North Carolina senior Marcus Ginyard said beating Duke on Saturday would have been one of his top memories - right up there with winning a national championship last season.
But losing to the fourth-ranked Blue Devils 82-50 - the most lopsided defeat by the Tar Heels at Duke - has got to be the worst.
"This is the first time that we've had to come in this locker room after a loss," said Ginyard, whose team will be the 10th seed in the ACC Tournament, and play seventh-seeded Georgia Tech on Thursday. "But the thing is, teams in the past found success here because we were tough enough - and we came in and stuck it out through the times that weren't going our way and we made things go our way.
"And tonight we didn't do that. They were the aggressors on everything and when it got tough, we allowed them to put it on us."
The performance - which keeps UNC (16-15, 5-11 ACC) solidly on the NIT bubble - was a repeat of everything that's gone wrong for the Tar Heels this season: injuries, inconsistent effort, turnovers, poor shooting.
Freshman reserve Leslie McDonald became the ninth Tar Heel to miss a game because of injury this season, when he hurt his right hamstring in practice Friday.
UNC dug a hole early.
The Blue Devils (26-5, 13-3) connected on three straight 3-pointers - plus three free throws, when Jon Scheyer was fouled on a 3-pointer - to take a 12-3 lead.
"I was shocked from the get-go, just with the way guys were coming out and playing," point guard Larry Drew II said.
UNC's best offensive flurry came with about seven minutes left in the first half, when they scored on four straight possessions - a burst that actually had Duke coach Mike Krzyzewski calling for a timeout.
Problem was, it only cut UNC's deficit to 35-19. And the Tar Heels never managed a stretch like that again on offense - scoring only six field goals in the second half, and making only a third of their shots for the game.
Only two Tar Heels - John Henson (14 points) and Deon Thompson (11) finished in double figures. The Heels finished with 15 turnovers and only nine assists.
The outcome just missed the most lopsided defeat, home or away, against Duke in series history; the 1963-64 Tar Heels were blown out 104-69. But it does mark the worst loss of the Roy Williams era, surpassing the 19-point loss at Clemson, then 21-point loss at Maryland, earlier this season.
It also snapped a four-game winning streak at Cameron.
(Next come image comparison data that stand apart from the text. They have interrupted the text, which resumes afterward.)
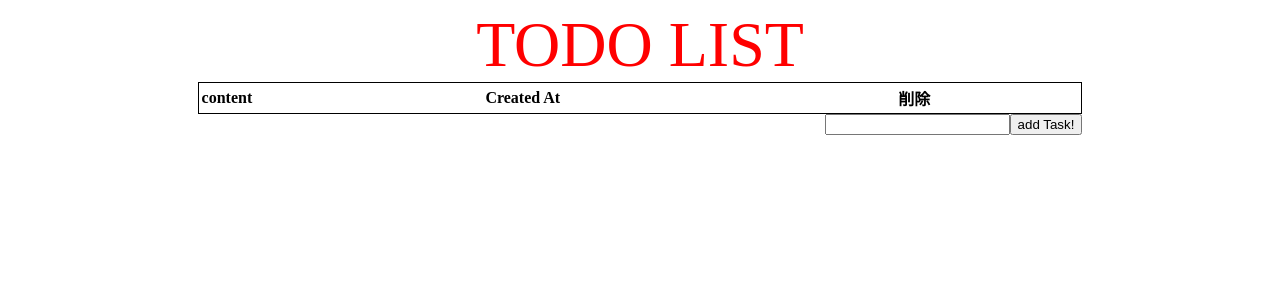
Repository: WistreHosshii/hacathon_todolList
Page: /
These files come from the project's save history. The page is drawn as it stood at one moment and after the next save; the edit follows.
The browser window is 1280 px wide. The pictures show the whole page.
The page's requests for data from a server got no answer. The project was rebuilt for these pictures with package versions that can differ from the ones it lists, and the page was loaded fresh each time. No one was signed in, and anything a server would have sent is missing.

Above is the page before, as saved 2019-06-11 00:25:41.

### index.html
<!DOCTYPE html>
<html lang="ja">

<head>
    <meta charset="UTF-8">
    <meta name="viewport" content="width=device-width, initial-scale=1.0">
    <meta http-equiv="X-UA-Compatible" content="ie=edge">
    <title>Document</title>
    <!-- <link rel="stylesheet" href="./index.css"> -->
</head>

<body>
    <div id="root"></div>
    <script src="./index.tsx"></script>
</body>

</html>

### App.tsx
import React, { Component } from 'react';
import { get, post, deleteTask } from './axios';
import styled from 'styled-components';

const CustomizedText = styled.div`
  font-size: 4rem;
  color: red;
  text-align: center;
`;
const Body = styled.div`
  width: 100%;
  font-size: 1rem;
`;
const JobTable = styled.table`
  text-align: left;
  margin: 0 auto;
  width: 100%;
  border: solid 1px black;
`;
const Button = styled.div`
  top: 100px;
  float: right;
`;
const TableWrapper = styled.div`
  margin: 0 auto;
  width: 70%;
`;
interface Props {}
interface State {
  todos: Todo[];
  value: string;
}

export default class App extends Component<Props, State> {
  constructor(props: any) {
    super(props);
    this.state = {
      todos: [],
      value: '',
    };
    this.handleChange = this.handleChange.bind(this);
  }

  componentDidMount() {
    get().then(response => {
      const todos: Todo[] = response.data.todos;
      this.setState({ todos });
    });
  }
  addTaskHandler() {
    if (this.state.value !== '') {
      post(this.state.value).then(response => {
        const todo: Todo = response.data;
        this.setState(state => ({ todos: [...state.todos, todo] }));
        this.setState({ value: '' });
      });
    }
  }
  deleteTaskHandler(id: string) {
    deleteTask(id).then(response => {
      const todos = this.state.todos.filter(v => v.id !== id);
      this.setState({ todos });
    });
  }
  handleChange(event: any) {
    this.setState({ value: event.target.value });
  }

  render() {
    return (
      <Body>
        <div className="todoList">
          <CustomizedText>TODO LIST</CustomizedText>
          <TableWrapper>
            <JobTable>
              <tbody>
                <tr>
                  <th>content</th>
                  <th>Created At</th>
                  <th>削除</th>
                </tr>

                {this.state.todos.reverse().map((todo, i) => {
                  return (
                    <tr key={i}>
                      <td>{todo.content}</td>
                      <td>{new Date(todo.createdAt).toLocaleString()}</td>
                      <td>
                        <button
                          onClick={() => {
                            this.deleteTaskHandler(todo.id);
                          }}
                        >
                          削除!
                        </button>
                      </td>
                    </tr>
                  );
                })}
              </tbody>
            </JobTable>
            <Button className="computeTaskWrapper">
              <input type="text" value={this.state.value} onChange={this.handleChange} />
              <button
                className="btn"
                onClick={() => {
                  this.addTaskHandler();
                }}
              >
                add Task!
              </button>
            </Button>
          </TableWrapper>
        </div>
      </Body>
    );
  }
}

### axios.tsx
import axios from 'axios';
import App from './App';

const url = 'http://hackathon-test-server.jichoup.trap.show/';
export const get = () => {
  return axios.get(url);
};
export const post = (value: string) => {
  const content: TodoList.Post.Request = { content: value };
  return axios.post(url, content);
};
export const deleteTask = (_id: string) => {
  const id: TodoList.Delete.Request = { id: _id };
  return axios.delete(url, { data: id });
};

Loaded but not shown: index.tsx (common file)

After the next save:
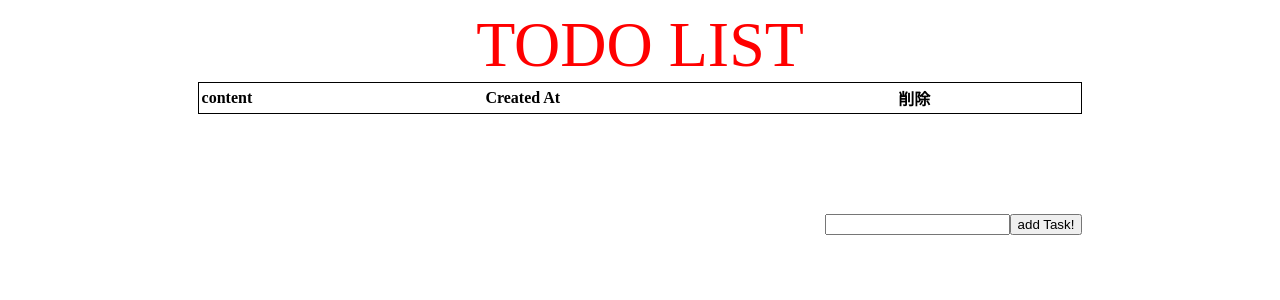
Saved 34 s later.
--- a/App.tsx
+++ b/App.tsx
@@ -18,7 +18,7 @@ const JobTable = styled.table`
   border: solid 1px black;
 `;
 const Button = styled.div`
-  top: 100px;
+  margin-top: 100px;
   float: right;
 `;
 const TableWrapper = styled.div`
"It hurts that we didn't come prepared to play against Duke," said junior Will Graves. "All year, it's been something new in the learning process, and we've just got to keep learning."